Last, getting the technique down on making a beurre blanc is great, but it can be slightly tricky. Once you've got the technique, venture out and make a lemon (lemon juice) beurre blanc (remember it's the acid you need), a wasabi beurre blanc, a lime-cilantro beurre blanc, and on and on as far as your imagination wants to take it. Perhaps do a practice run before your important dinner. Good luck and happy eating!
A very typical cooking wine in Paris at least is a Macon, red or white. Something from the Loire which is not too fruity would be great as would a Sancerre. A Sancerre is probably too much money. Some of the lighter Entre Deux Mers might work.
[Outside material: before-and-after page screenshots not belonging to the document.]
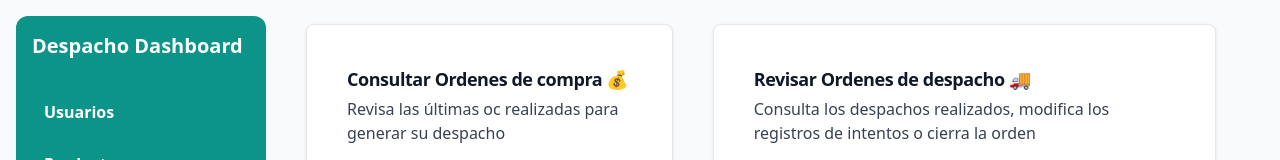
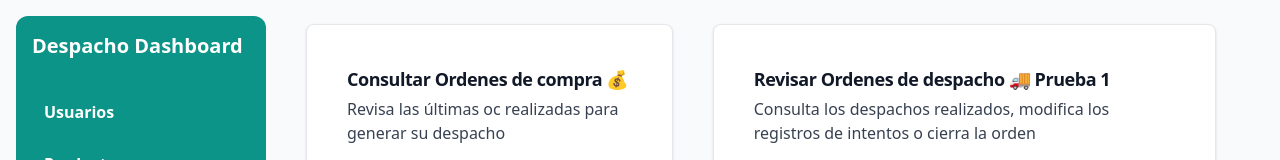
Before and after one commit to JbastianH/front-despacho-innovatech, a React (Vite) app: page / in a window 1280 px wide. Shown: the top 160 px of the page. Built offline with nearby package versions, Linux system fonts and the light colour scheme.

Commit message:
Prueba para ver si funciona ci/cd

```diff
--- a/src/componentes/CrudAdmin/PruebaCards.jsx
+++ b/src/componentes/CrudAdmin/PruebaCards.jsx
@@ -20,7 +20,7 @@ export const PruebaCards = () => {
           }}
         />
         <CardComponent
-          title="Revisar Ordenes de despacho 🚚"
+          title="Revisar Ordenes de despacho 🚚 Prueba 1"
           description="Consulta los despachos realizados, modifica los registros de intentos o cierra la orden"
           buttonText="Consultar"
           onClick={() => {
```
I, too, would never use a French Chablis to cook with. Does the recipe *specifically* say to use a FRENCH Chablis, or does it merely say the word "chablis" as in "1 c. chablis"? If it is the latter, remember that "chablis" is a semi-generic wine when used on American wines -- it is just a name, is totally meaningless, although it *suggests* a dry white.
French Chablis is made from the chardonnay grape , so what you need is the cheapest bottle of chardonnay that will work for your sauce...go to your liquor store or wine shop and ask for an inexpensive chardonnay that is not oaky and is minerally . I think that I would probably like to eat at your hose .
If you do use a Chablis, I hope you drink the remainder of the wine with the beurre blanc. One of the most perfect food/wine pairings I've experience was poached turbot fillets in beurre blanc served with a Chablis and crusty bread.
While I wouldn't normally cook with a French Chablis, my beurre blanc recipe only called for about 1/4 cup wine, so it was no great sacrifice. I agree that I'd stick with a white that's dry and fairly acidic, maybe a crisp macon or aligote?. There are Sauvignon Blancs from the Loire that are cheaper than Sancerre (like Quincy) that would wor? I would not use a New World SB--too much sugar.
Please post your provencal-lavender beurre blanc recipe once you've successfully replicated it! Do you suppose the bitter flavor came from the herbs instead of the wine?
That's my guess too. The bitterness must be coming from one of the herbs, perhaps
an unidentified one. Or some mystery ingredient. I don't think it's the wine, though.
Also, there are many provencal herb mixtures. The classic herbes de provence mixture contains chervil, chives, parsley and thyme. All the mixtures can vary in proportion, strength and aromatics.
Any chance of your contacting the original chef of your beurre blanc and getting a complete recipe, including herb breakdown?
re: maria lorraine
>The classic herbes de provence mixture contains chervil, chives, parsley and thyme.<
That's closer to the classic fines herbes mixture (chervil, tarragon, parsley and chives is the most common) than herbes de Provence (built around thyme and rosemary and often including lavender, bay, savoury, basil, etc.).
Carswell is correct. The chervil, chives, parsley, thyme combo is fines herbes.
An herbes de provence mixture can vary in its components, and Carswell identifies
the basic components above.
As far as the mysterious "bitter" flavor -- the whole reason for the herbs discussion --
perhaps investigating the individual herbs used might get you closer to the answer.
As well as asking about any "hidden" ingredients. Good luck, and thanks, Carswell.
You know, with so many good wine recommendations, I think I'm just going to have to plan to try them all!